Besides getting a new superintendent in the building, they’re going to need to find a way to retain that person long-term.

The hiring process for superintendents is expensive, time-consuming and often filled with conflict, as Schenectady has learned.

And when superintendents leave, their departure disrupts the educational mission, interrupts progress on systemic reforms, and lowers staff morale, a Vanderbilt University study of superintendent departures found several years ago.

An article in Wednesday’s New York Times highlighted the challenges school districts face in retaining top administrators.

Specifically, it focused on the reasons superintendents quit during the pandemic, including disputes over remote learning, the threat of being fired for unpopular decisions, dealing with union strife, and the 24-7 nature of the job.

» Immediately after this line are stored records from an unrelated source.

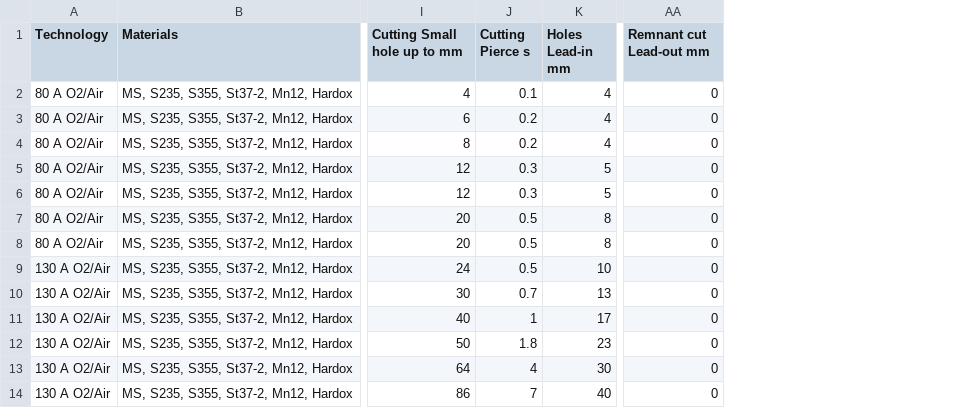
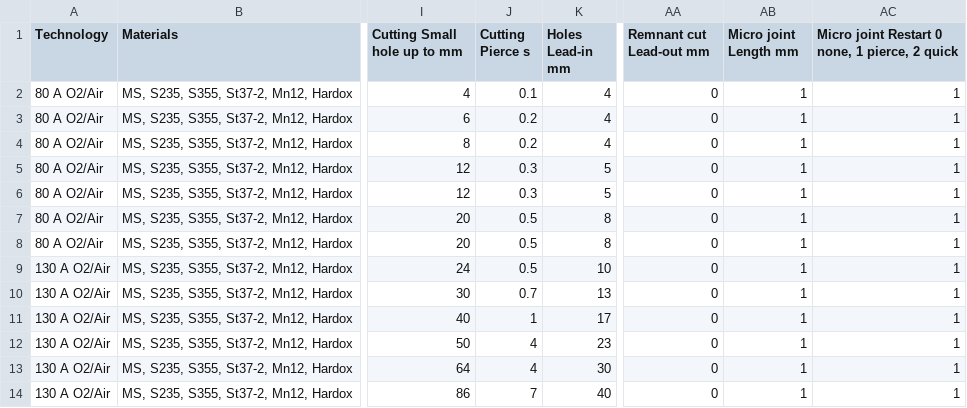
Before and after one commit to M0ti0n/GNEZDO, a CSV file: POST PROCESSOR/HACO-KOMPAKT-plasma/technology.csv, drawn as a sheet; only a part is shown, gaps mark what is left out; the diff names each change by its address in the sheet, - before the commit and + after, or states it on an @@ line.

```diff
--- a/POST PROCESSOR/HACO-KOMPAKT-plasma/technology.csv
+++ b/POST PROCESSOR/HACO-KOMPAKT-plasma/technology.csv
+column AB (Micro joint Length mm), rows 2-14: all 1
+column AC, rows 1-14: Micro joint Restart 0 none, 1 pierce, 2 quick | 1 | 1 | 1 | 1 | 1 | 1 | 1 | 1 | 1 | 1 | 1 | 1 | 1
-J12 (Cutting Pierce s): 1.8
+J12 (Cutting Pierce s): 4
```
Also changed, not shown: POST PROCESSOR/LVD-AXEL-laser/technology.csv, 11 other files.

In normal times, many superintendents simply leave their jobs for better opportunities.

But other matters also can factor into it, including community and district harmony; school board dysfunction; board turnover; the location and demographics of the district; the age and experience of the superintendent; whether the candidate is hired from within the district/region or recruited from elsewhere; and the specific challenges facing the district.

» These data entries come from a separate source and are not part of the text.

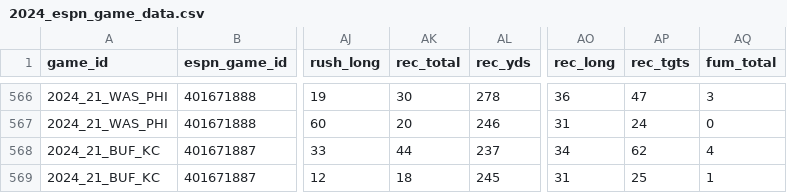
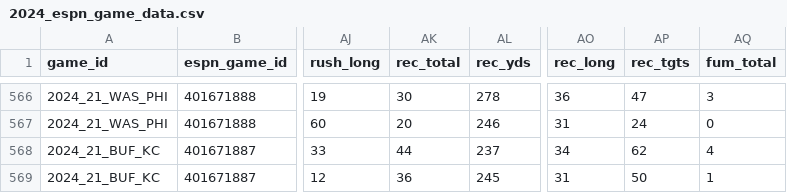
Before and after one commit to Josephhero/ESPN-Game-Data, a CSV file: Data/2024_espn_game_data.csv, drawn as a sheet; only a part is shown, gaps mark what is left out; the diff names each change by its address in the sheet, - before the commit and + after, or states it on an @@ line.

```diff
--- a/Data/2024_espn_game_data.csv
+++ b/Data/2024_espn_game_data.csv
-AK569 (rec_total): 18
+AK569 (rec_total): 36
-AP569 (rec_tgts): 25
+AP569 (rec_tgts): 50
```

Schenectady officials need to consider all these factors in identifying suitable candidates for the post and do what they can to mitigate the issues that might compel the next superintendent to leave.

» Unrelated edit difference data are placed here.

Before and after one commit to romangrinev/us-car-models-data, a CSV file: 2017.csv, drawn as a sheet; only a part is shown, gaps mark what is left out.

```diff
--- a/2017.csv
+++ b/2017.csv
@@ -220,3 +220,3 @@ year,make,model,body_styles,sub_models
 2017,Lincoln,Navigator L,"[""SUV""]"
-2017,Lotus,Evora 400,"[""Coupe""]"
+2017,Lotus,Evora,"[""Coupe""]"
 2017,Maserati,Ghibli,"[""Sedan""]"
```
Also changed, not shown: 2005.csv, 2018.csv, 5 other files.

It’s a complex problem with no easy answers.

But if Schenectady officials don’t want to go through this process again any time soon, they’ll have to address not only what they need to do to attract a new superintendent, but what they’re willing to do to hold them.

Categories: Editorial, Opinion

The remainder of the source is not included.